When Molly Tobin walked out of her on-campus residence at Wheaton College two weeks ago, she couldn’t believe her eyes: Splashed across the back door, in thick black marker, was graffiti spelling out hate for Jewish people.
Tobin, who lives in the school’s Jewish Life House, was shocked, angry, and terrified.
But in the aftermath of the hate crime that occurred on this intimate liberal arts campus in Norton, the Wheaton College community has come together in an unprecedented way, with campus-wide discussions, a solidarity potluck dinner, and a Facebook photo campaign geared toward highlighting the college’s diverse student body.
Some say the incident has prompted much-needed soul-searching on this campus of 1,600 undergraduates.
“We are, in a sense, a microcosm of society at large,” said the school’s president, Ronald A. Crutcher. “Anytime things like this happen in the wider world, you hope that people learn from it. What I’m very hopeful about here, and what’s thrilled me, is that our students have taken this to heart.”
The graffiti appeared on Nov. 11 at the campus Jewish Life House, close to the center of campus.

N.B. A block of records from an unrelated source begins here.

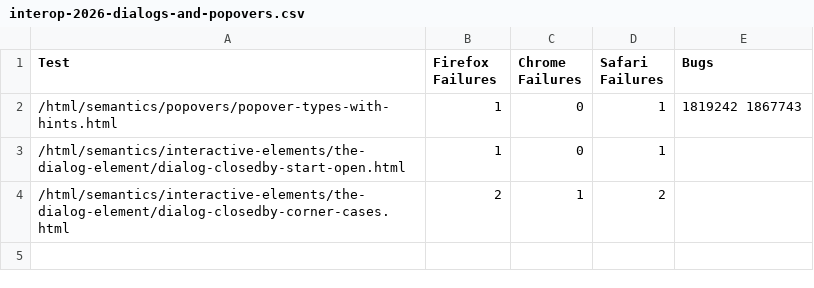
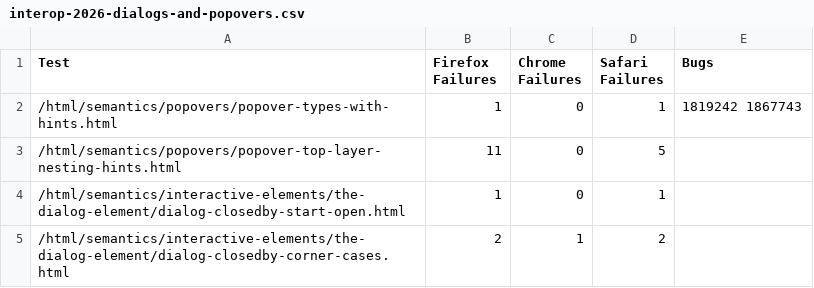
Before and after one commit to jgraham/arewewptyet, a CSV file: docs/interop-2026/interop-2026-dialogs-and-popovers.csv, drawn as a sheet; the diff names each change by its address in the sheet, - before the commit and + after, or states it on an @@ line.

```diff
--- a/docs/interop-2026/interop-2026-dialogs-and-popovers.csv
+++ b/docs/interop-2026/interop-2026-dialogs-and-popovers.csv
+row 3: /html/semantics/popovers/popover-top-layer-nesting-hints.html | 11 | 0 | 5
```
Also changed, not shown: docs/interop-2025/interop-2024-layout.csv, docs/interop-2025/scores.csv, 21 other files.
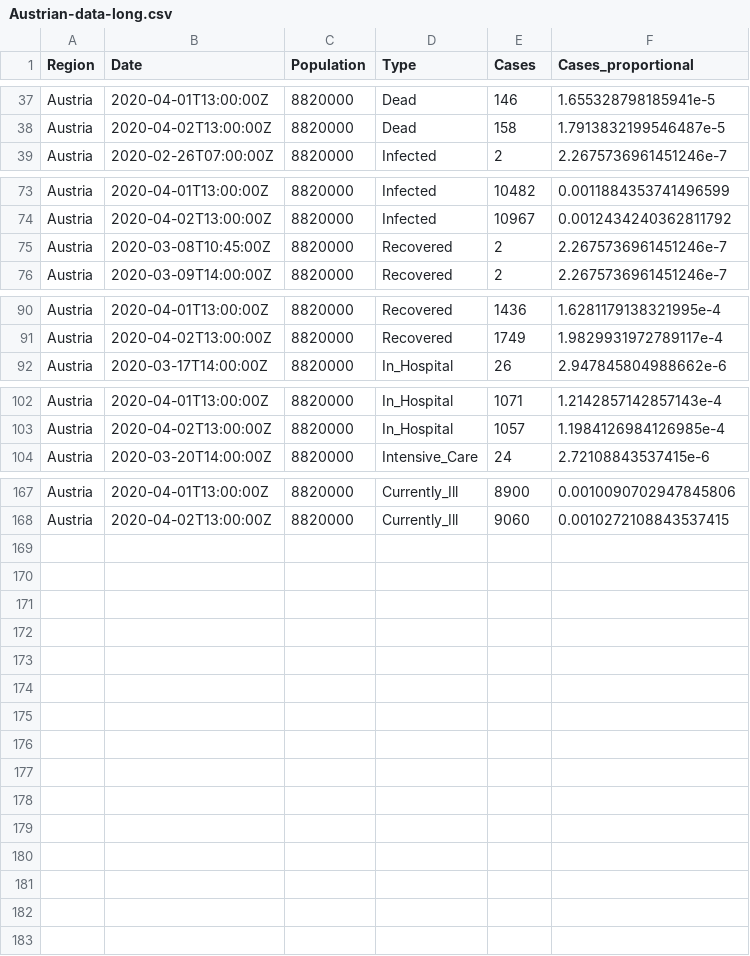
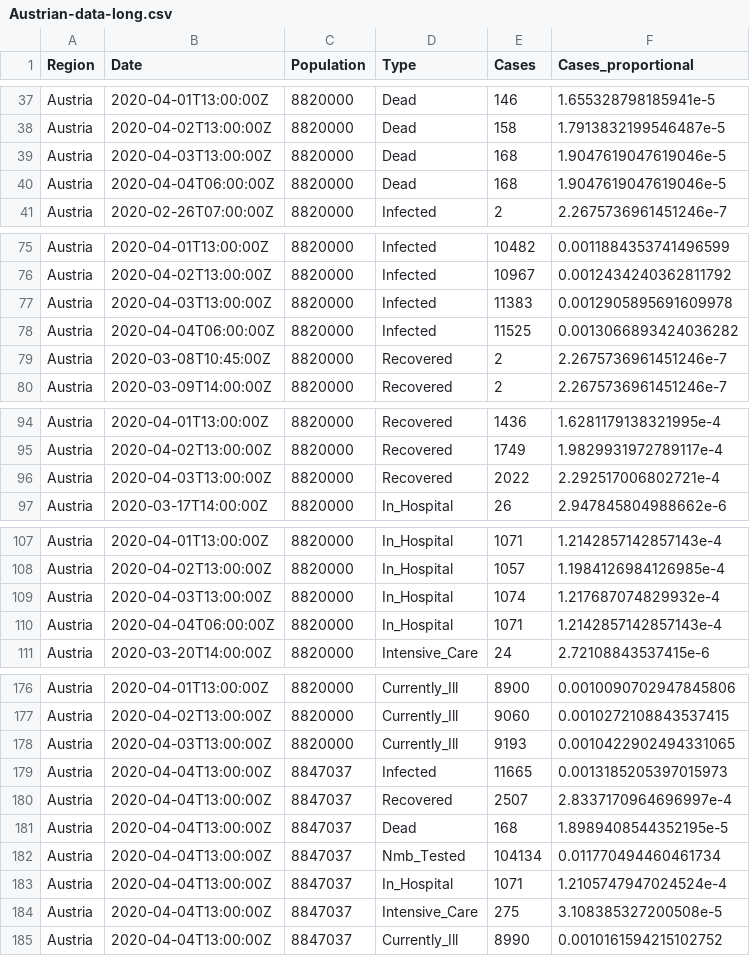
Before and after one commit to joph/Covid19-Austria-data, a CSV file: Austrian-data-long.csv, drawn as a sheet; only a part is shown, gaps mark what is left out; the diff covers the shown part only.

```diff
--- a/Austrian-data-long.csv
+++ b/Austrian-data-long.csv
@@ -38,2 +38,4 @@ Austria,2020-04-01T13:00:00Z,8820000,Dead,146,1.655328798185941e-5
 Austria,2020-04-02T13:00:00Z,8820000,Dead,158,1.7913832199546487e-5
+Austria,2020-04-03T13:00:00Z,8820000,Dead,168,1.9047619047619046e-5
+Austria,2020-04-04T06:00:00Z,8820000,Dead,168,1.9047619047619046e-5
 Austria,2020-02-26T07:00:00Z,8820000,Infected,2,2.2675736961451246e-7
@@ -74,2 +76,4 @@ Austria,2020-04-01T13:00:00Z,8820000,Infected,10482,0.0011884353741496599
 Austria,2020-04-02T13:00:00Z,8820000,Infected,10967,0.0012434240362811792
+Austria,2020-04-03T13:00:00Z,8820000,Infected,11383,0.0012905895691609978
+Austria,2020-04-04T06:00:00Z,8820000,Infected,11525,0.0013066893424036282
 Austria,2020-03-08T10:45:00Z,8820000,Recovered,2,2.2675736961451246e-7
@@ -91,2 +95,3 @@ Austria,2020-04-01T13:00:00Z,8820000,Recovered,1436,1.6281179138321995e-4
 Austria,2020-04-02T13:00:00Z,8820000,Recovered,1749,1.9829931972789117e-4
+Austria,2020-04-03T13:00:00Z,8820000,Recovered,2022,2.292517006802721e-4
 Austria,2020-03-17T14:00:00Z,8820000,In_Hospital,26,2.947845804988662e-6
@@ -103,2 +108,4 @@ Austria,2020-04-01T13:00:00Z,8820000,In_Hospital,1071,1.2142857142857143e-4
 Austria,2020-04-02T13:00:00Z,8820000,In_Hospital,1057,1.1984126984126985e-4
+Austria,2020-04-03T13:00:00Z,8820000,In_Hospital,1074,1.217687074829932e-4
+Austria,2020-04-04T06:00:00Z,8820000,In_Hospital,1071,1.2142857142857143e-4
 Austria,2020-03-20T14:00:00Z,8820000,Intensive_Care,24,2.72108843537415e-6
@@ -168 +177,9 @@ Austria,2020-04-01T13:00:00Z,8820000,Currently_Ill,8900,0.0010090702947845806
 Austria,2020-04-02T13:00:00Z,8820000,Currently_Ill,9060,0.0010272108843537415
+Austria,2020-04-03T13:00:00Z,8820000,Currently_Ill,9193,0.0010422902494331065
+Austria,2020-04-04T13:00:00Z,8847037,Infected,11665,0.0013185205397015973
+Austria,2020-04-04T13:00:00Z,8847037,Recovered,2507,2.8337170964696997e-4
+Austria,2020-04-04T13:00:00Z,8847037,Dead,168,1.8989408544352195e-5
+Austria,2020-04-04T13:00:00Z,8847037,Nmb_Tested,104134,0.011770494460461734
+Austria,2020-04-04T13:00:00Z,8847037,In_Hospital,1071,1.2105747947024524e-4
+Austria,2020-04-04T13:00:00Z,8847037,Intensive_Care,275,3.108385327200508e-5
+Austria,2020-04-04T13:00:00Z,8847037,Currently_Ill,8990,0.0010161594215102752
```
Also changed, not shown: 2 added rows elsewhere in this file, Austrian-data-wide.csv.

The house, one of many culturally themed dormitories at Wheaton College, was established just this year.
Tobin, who lives in the house with three other women, spotted the graffiti at about 1:30 p.m. that Sunday. She saw three markings, drawn in a row across the door: A Jewish star, crossed out. A phallic symbol. A derogatory term for a Jewish person. “I sort of stared at it for a while,” said Tobin. “It was like an out-of-body experience. I was like, is that really what’s on my door right now?”
Campus police are still investigating the incident, and have conducted more than 15 interviews. The images were drawn in the middle of the day, as one of Tobin’s housemates saw the door at 10 a.m. without graffiti. Wheaton College has also put up a $1,000 reward for information related to the crime, Crutcher said.
Crutcher said he believes the culprit was someone from within the Wheaton College community, because the Jewish Life House is not marked.
For Tobin and her housemates, the graffiti was cause for serious alarm, especially because one of the women had heard someone yelling anti-Semitic remarks at their windows in the early hours of the Saturday before the graffiti appeared. They were too scared to sleep in their house Sunday night. The college dispatched campus security to patrol the house between 11 p.m. and 7 a.m. each night after that. Tobin said she is still fearful of walking around campus at night.
But in the ensuing days, Tobin said she has felt a swell of support from peers and faculty. A campus community meeting in the school’s chapel drew more than 600 people. Dozens gathered on a Saturday night for a potluck dinner aimed to bring together disparate campus groups. A women’s sports team, Crutcher said, took to writing words of encouragement and welcoming in multicolored chalk on the campus’s asphalt sidewalks.
One sophomore, Lydia Hill, said professors have been willing to incorporate discussions about the anti-Semitic graffiti into lesson plans. In one class, an anthropology seminar taught by Donna Kerner, students brainstormed an idea: They wanted to start a campaign on Facebook to highlight the campus’ all-encompassing diversity.
The campaign, dubbed “We Are Wheaton,” features more than 100 uploaded photos of students, faculty, and staff holding up signs that read: “We are Wheaton. I am ___. And I am equal.”
Participants inserted their own self-descriptions: “Jewish,” “Catholic,” “a feminist,” “Egyptian,” “a Kentuckian.”
“This is a reminder that no matter what values we espouse and write down, if we don’t all live those values every day, things like this can happen,” Crutcher said.
Still, there have been tensions in the days since the discovery of the graffiti. Because of a miscommunication with campus administrators, Tobin said, the graffiti was painted over the next day. Tobin had wanted it to stay up, at least for a little while, as a reminder to the campus community of the vitriolic nature of the markings.
“I think it would have been powerful,” she said. “A picture is one thing. Standing there and seeing it is something else.”
And at some points, Tobin has questioned whether all members of campus understand that the graffiti was not just a mere act of vandalism, but a hate crime aimed at a religious group. But she’s hoping the incident will serve as an opportunity for her peers to gain a greater sense of awareness.
“It’s pretty tragic that something on this level had to happen for the campus to respond like this,” Tobin said. “But I think something good will come out of this.”